(Front-end code change data)
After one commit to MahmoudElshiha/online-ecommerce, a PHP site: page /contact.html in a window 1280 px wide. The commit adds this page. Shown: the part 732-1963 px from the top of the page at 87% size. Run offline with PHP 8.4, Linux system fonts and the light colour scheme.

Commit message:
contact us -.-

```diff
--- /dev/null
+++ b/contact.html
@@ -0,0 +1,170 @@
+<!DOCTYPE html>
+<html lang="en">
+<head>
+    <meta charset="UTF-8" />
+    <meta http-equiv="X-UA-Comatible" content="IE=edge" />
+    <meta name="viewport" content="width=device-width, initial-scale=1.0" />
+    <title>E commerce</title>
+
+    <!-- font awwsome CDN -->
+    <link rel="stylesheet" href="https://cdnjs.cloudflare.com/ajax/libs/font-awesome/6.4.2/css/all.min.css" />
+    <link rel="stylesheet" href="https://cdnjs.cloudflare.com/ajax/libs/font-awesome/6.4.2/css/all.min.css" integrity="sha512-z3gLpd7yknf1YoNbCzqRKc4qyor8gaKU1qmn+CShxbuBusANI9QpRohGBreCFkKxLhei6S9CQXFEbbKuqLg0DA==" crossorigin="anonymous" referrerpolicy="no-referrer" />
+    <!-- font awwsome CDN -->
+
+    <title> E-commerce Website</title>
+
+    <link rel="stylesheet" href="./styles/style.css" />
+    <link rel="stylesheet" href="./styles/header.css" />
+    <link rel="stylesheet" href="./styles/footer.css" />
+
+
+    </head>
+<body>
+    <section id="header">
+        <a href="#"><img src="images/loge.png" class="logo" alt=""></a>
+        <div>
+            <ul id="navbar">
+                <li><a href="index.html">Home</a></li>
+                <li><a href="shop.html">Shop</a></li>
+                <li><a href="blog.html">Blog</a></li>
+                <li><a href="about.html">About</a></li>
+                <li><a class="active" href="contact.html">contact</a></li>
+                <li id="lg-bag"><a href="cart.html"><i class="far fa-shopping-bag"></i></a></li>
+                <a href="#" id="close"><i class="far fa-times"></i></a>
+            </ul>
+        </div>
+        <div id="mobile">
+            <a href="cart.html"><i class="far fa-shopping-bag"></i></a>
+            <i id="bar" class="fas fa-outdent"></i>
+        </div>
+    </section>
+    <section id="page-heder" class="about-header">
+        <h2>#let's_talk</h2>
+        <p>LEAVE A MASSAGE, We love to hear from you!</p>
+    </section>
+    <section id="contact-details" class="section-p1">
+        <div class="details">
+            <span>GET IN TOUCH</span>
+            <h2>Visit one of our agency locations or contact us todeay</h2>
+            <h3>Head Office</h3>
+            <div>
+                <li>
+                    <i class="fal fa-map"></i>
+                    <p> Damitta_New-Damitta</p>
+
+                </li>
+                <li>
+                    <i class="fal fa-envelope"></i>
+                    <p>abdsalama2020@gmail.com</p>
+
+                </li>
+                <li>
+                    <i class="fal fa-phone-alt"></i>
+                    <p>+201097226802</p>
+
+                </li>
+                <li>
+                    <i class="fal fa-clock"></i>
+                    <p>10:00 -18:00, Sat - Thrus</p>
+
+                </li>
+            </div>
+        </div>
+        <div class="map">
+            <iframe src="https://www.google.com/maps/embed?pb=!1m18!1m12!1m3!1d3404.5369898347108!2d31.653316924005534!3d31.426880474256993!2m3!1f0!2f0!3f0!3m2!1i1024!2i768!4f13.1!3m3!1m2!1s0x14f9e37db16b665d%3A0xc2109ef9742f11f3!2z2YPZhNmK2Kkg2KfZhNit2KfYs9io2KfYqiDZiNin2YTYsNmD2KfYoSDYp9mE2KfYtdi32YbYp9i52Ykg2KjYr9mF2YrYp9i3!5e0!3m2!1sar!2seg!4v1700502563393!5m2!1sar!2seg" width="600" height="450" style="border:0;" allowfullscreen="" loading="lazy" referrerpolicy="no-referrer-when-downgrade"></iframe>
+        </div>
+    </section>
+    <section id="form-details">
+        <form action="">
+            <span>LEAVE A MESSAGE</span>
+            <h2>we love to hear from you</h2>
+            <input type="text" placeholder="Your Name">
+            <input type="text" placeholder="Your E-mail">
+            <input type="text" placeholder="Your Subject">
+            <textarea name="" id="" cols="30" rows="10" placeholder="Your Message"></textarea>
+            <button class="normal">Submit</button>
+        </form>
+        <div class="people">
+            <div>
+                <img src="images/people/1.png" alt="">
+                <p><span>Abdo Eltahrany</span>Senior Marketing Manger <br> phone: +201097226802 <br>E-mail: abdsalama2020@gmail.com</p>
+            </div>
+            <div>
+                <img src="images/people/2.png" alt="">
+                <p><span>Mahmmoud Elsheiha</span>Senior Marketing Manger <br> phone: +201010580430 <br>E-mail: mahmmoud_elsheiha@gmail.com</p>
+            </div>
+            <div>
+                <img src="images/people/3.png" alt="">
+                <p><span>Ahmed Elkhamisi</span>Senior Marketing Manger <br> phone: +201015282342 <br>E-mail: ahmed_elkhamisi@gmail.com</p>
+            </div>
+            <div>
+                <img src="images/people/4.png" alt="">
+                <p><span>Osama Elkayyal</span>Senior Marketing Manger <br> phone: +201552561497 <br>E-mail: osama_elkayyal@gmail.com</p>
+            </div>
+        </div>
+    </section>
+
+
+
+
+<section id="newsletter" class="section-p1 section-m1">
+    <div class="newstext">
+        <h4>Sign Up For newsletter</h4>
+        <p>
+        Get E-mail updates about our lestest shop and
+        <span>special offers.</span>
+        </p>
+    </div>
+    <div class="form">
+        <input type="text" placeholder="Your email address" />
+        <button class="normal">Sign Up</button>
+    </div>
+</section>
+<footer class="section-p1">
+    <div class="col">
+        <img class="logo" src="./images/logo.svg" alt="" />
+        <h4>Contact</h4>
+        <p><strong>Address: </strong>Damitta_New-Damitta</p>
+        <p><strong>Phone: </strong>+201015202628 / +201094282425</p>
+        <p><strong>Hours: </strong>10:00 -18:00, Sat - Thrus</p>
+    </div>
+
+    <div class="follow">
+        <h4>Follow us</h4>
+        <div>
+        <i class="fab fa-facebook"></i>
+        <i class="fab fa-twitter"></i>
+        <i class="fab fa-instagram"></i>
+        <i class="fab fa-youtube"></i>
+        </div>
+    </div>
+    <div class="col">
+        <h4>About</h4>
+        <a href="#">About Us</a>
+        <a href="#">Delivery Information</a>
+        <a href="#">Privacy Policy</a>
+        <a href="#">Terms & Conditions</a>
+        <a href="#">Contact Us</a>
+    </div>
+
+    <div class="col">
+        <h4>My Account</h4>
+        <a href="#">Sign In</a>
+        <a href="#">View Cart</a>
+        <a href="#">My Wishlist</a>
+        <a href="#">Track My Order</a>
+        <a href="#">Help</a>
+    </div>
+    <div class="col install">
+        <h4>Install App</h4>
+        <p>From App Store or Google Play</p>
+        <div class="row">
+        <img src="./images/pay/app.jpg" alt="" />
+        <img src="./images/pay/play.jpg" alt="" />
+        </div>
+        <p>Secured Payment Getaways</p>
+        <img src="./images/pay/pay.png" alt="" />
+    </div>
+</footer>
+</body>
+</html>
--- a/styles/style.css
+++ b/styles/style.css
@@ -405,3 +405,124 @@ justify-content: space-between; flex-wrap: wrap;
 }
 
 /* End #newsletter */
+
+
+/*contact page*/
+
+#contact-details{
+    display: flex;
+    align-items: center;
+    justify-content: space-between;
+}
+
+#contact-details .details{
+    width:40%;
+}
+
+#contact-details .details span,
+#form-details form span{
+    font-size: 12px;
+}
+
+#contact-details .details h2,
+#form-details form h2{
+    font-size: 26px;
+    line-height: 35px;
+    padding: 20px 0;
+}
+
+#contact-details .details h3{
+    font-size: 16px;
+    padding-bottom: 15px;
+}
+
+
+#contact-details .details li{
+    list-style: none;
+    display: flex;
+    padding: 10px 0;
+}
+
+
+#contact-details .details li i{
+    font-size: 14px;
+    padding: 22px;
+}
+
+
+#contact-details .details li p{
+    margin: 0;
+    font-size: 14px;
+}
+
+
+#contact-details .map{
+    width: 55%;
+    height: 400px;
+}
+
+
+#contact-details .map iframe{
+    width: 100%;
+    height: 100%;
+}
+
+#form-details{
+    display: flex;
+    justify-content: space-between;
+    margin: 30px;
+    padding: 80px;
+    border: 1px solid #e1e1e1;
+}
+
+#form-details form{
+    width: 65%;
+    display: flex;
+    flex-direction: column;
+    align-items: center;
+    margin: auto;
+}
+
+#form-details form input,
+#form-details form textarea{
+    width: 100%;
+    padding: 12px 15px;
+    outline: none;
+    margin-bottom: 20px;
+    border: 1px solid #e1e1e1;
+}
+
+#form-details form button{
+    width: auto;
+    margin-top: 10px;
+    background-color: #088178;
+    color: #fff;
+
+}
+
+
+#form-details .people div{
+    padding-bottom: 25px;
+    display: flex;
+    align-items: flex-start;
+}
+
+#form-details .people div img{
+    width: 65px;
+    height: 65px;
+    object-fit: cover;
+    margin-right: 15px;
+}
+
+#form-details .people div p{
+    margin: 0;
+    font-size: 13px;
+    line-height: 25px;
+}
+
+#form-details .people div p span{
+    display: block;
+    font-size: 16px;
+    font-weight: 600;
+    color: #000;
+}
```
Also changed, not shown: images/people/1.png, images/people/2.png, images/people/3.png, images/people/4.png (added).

— TASK GOAL —
What are the lines of the data above that include the string "title"? Copy them.

— SOLVED PROBLEM —
+    <title>E commerce</title>
+    <title> E-commerce Website</title>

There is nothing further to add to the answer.